I don’t love it. I don’t hate it. I don’t think I’ll ever hate a Strokes record. I get the thrill from a few of the songs, others will go unlistened in my iTunes library for years. I guess this is part of loving a band, the high with the disappointment, and the constant battle against apathy.
2. I gave the record about 3 more spins yesterday after writing that. And then I listened to nothing else all night. As i went to bed, the hooks were STUCK IN MY HEAD. More than one of them, and not the two singles that have been out slightly longer. Songs I didn’t love at first were on repeat in my brain. I woke up, and they were still there. I listened this morning, and I am coming on board. I’m defrosting.
I think that is the plight of the Strokes fan. I’m going to like this record whether my ears want to or not. My heart and head are forcing me to. And I’m strangely okay, if not happy, about that.
One other thing: this record came out in March, as did their previous record Angles. With Angles, I found that it was infinitely better in the summer, doing things you do in the warm months: windows-down driving, drinking on rooftops, going to BBQs, sitting on beaches. My wife (mai waife) would say “Who is this? I like this song” in July, where in February she decried the whole album as “weird.”
So that’s something. And I hope it’s true.
Three part harmony.
this Silverchair concert souvenir is almost fifteen years old - purchased with hard-earned babysitting money in November 1999 in Lowell, MA (on their joint tour date with Blink 182).
what would Silverchair have to say about the power of all the platforms that have followed since TV’s reign?
the image for the shirt also appeared on the cover of the band’s 1999 single, Anthem For the Year 2000 - and that suggestive phrase provides the grand finale to the song’s politically charged music video. they seemed afraid of the future…but willing to make use of the very medium they criticized, leveraging their reach and influence on MTV to warn people of their apocalyptic vision.

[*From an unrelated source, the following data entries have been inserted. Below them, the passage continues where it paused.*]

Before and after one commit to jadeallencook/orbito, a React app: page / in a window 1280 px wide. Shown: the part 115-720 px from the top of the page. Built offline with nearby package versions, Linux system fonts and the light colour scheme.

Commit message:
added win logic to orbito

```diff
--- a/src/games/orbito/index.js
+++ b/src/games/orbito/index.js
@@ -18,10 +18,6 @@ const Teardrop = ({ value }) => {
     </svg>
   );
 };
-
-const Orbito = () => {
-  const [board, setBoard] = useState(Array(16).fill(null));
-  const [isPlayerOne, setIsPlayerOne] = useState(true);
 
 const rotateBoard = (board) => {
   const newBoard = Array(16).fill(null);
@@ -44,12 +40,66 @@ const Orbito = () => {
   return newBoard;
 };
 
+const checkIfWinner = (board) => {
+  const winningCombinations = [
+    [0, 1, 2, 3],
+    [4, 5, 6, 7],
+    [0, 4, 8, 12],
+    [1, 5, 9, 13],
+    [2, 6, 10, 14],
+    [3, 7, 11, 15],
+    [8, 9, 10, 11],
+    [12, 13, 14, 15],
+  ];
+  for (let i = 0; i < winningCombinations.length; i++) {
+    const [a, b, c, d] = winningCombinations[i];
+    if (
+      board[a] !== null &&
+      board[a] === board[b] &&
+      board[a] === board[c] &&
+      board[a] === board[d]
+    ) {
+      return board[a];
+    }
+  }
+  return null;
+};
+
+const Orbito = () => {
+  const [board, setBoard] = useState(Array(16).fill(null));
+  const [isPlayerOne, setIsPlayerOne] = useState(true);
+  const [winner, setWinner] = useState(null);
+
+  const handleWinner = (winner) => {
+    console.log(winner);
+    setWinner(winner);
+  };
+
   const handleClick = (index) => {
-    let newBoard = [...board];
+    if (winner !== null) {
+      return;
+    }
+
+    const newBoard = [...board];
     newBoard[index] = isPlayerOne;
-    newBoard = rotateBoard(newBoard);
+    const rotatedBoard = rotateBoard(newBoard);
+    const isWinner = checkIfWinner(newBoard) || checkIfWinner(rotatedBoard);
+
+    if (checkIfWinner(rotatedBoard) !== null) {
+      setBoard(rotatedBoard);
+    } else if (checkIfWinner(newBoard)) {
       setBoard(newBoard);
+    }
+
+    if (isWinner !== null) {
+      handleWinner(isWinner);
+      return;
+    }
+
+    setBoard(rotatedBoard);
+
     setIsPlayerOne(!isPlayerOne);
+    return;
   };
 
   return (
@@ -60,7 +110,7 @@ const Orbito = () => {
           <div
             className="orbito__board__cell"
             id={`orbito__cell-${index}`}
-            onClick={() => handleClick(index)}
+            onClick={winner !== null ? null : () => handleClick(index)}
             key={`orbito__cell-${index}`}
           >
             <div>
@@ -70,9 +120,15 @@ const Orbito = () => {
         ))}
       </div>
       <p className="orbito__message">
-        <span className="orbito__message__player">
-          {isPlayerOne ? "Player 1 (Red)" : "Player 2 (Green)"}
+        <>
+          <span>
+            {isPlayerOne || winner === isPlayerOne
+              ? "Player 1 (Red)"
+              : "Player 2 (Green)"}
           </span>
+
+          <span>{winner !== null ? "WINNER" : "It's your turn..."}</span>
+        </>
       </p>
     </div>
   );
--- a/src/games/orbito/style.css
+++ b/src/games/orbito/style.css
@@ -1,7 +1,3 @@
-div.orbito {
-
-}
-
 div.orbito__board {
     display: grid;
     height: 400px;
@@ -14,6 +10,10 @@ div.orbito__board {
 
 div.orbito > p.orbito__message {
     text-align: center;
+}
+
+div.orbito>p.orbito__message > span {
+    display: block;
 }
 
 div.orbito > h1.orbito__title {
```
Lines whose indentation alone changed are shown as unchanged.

I’d love to talk to them today.
Liz has a great tumblr going. Also, SILVERCHAIR!
Digging this album. Lo-fi and retro, but not cloyingly hokie. The first track is much needed pop-rock.